» **Requirement**:
Copy out, from the entries below, each line holding the string "MajorityLabelVoter".
■ ■ ■ ■
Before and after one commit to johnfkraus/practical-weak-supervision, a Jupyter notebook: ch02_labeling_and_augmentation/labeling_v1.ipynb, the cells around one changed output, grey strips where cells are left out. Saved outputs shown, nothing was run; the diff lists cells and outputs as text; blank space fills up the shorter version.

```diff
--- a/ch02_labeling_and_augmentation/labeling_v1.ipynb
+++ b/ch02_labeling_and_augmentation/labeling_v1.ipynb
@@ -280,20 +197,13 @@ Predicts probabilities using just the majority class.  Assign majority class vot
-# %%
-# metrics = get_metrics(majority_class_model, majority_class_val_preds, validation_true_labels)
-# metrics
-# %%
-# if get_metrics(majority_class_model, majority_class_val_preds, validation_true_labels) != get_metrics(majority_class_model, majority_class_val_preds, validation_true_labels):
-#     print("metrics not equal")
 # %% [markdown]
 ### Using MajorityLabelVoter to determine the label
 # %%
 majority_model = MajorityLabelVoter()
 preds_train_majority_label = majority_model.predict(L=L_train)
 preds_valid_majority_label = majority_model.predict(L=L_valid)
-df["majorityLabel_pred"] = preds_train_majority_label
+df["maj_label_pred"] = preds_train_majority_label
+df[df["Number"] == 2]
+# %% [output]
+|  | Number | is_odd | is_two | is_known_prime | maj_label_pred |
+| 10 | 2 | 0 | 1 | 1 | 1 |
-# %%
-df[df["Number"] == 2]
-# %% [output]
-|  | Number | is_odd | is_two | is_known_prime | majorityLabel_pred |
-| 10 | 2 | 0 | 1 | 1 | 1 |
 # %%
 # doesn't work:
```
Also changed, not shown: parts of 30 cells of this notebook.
■ ■ ■ ■
» **Exercise result**:
 ### Using MajorityLabelVoter to determine the label
 majority_model = MajorityLabelVoter()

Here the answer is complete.